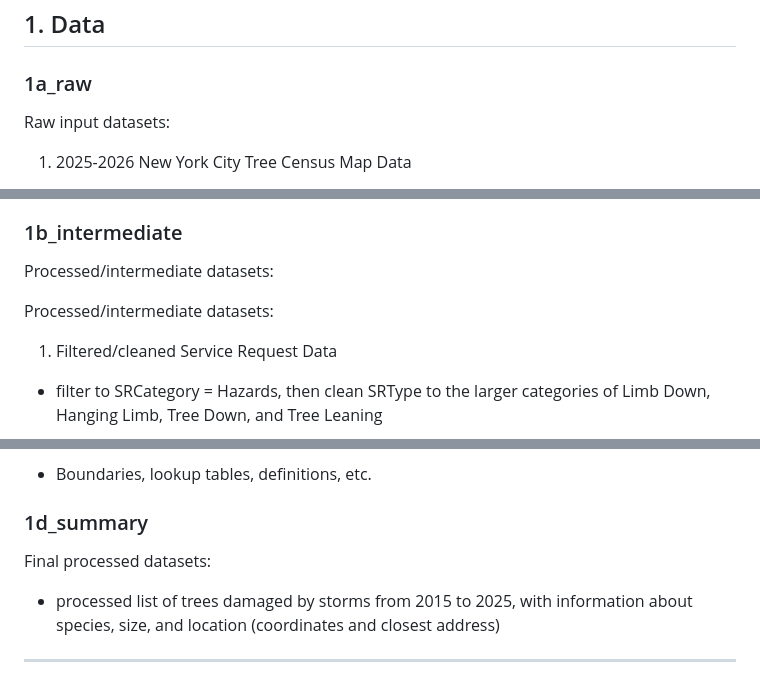
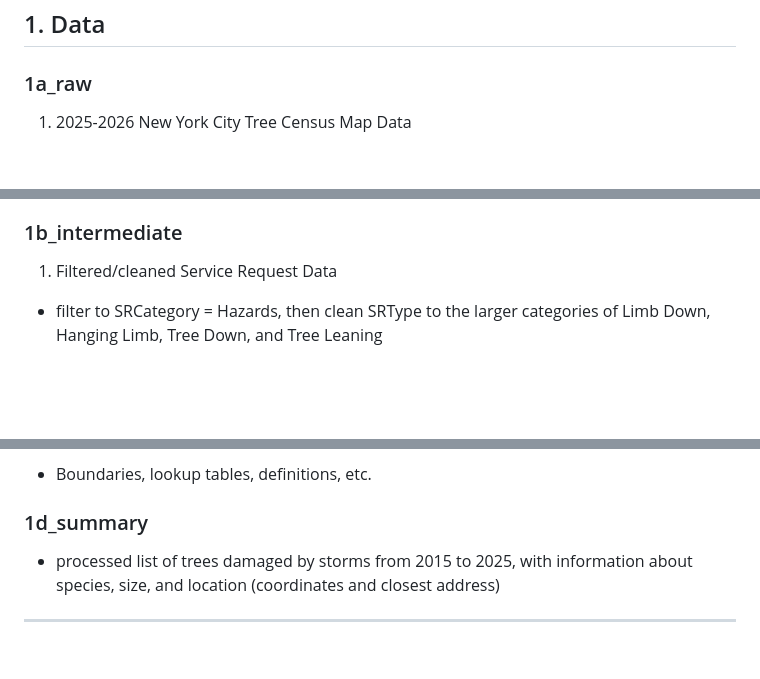
Before and after one commit to sparklabnyc/street_tree_storm_resistance_2026, a Markdown page: README.md, 3 parts joined by grey strips. Rendered like a GitHub page; blank space fills up the shorter version.

```diff
--- a/README.md
+++ b/README.md
@@ -18,8 +18,6 @@ As climate change leads to increased storm hazard severity, the health and struc
 
 ### 1a_raw
 
-Raw input datasets:
-
 1. 2025-2026 New York City Tree Census Map Data
 * The NYC Parks Department uses a combination of volunteer efforts and LiDAR/machine learning technology to collect data on the species, size, location, and ecological benefits of street and park trees in New York City.
 * [NYC Tree Map] (https://tree-map.nycgovparks.org/)
@@ -31,10 +29,6 @@ Raw input datasets:
 * The NYC Hazard History and Consequence Tool, developed by NYC Emergency Management as part of the NYC Hazard Mitigation Plan, compiles hazard events in NYC. Filtered down to the hazards of flash flooding, coastal flooding, heavy snow, and high winds, this database will provide temporal information of storm events (e.g. heavy rainstorms, tropical cyclones, hurricanes, blizzards) in NYC that can cause damage to trees.
 
 ### 1b_intermediate
-
-Processed/intermediate datasets:
-
-Processed/intermediate datasets:
 
 1. Filtered/cleaned Service Request Data
 * filter to SRCategory = Hazards, then clean SRType to the larger categories of Limb Down, Hanging Limb, Tree Down, and Tree Leaning
@@ -53,7 +47,6 @@ Supporting files:
 
 ### 1d_summary
 
-Final processed datasets:
 * processed list of trees damaged by storms from 2015 to 2025, with information about species, size, and location (coordinates and closest address)
 
 ---
```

PROBLEM TO WORK ON | If a line in the records includes the string "README", copy it.

ANSWER FOR THIS EXERCISE |
Before and after one commit to sparklabnyc/street_tree_storm_resistance_2026, a Markdown page: README.md, 3 parts joined by grey strips. Rendered like a GitHub page; blank space fills up the shorter version.
--- a/README.md
+++ b/README.md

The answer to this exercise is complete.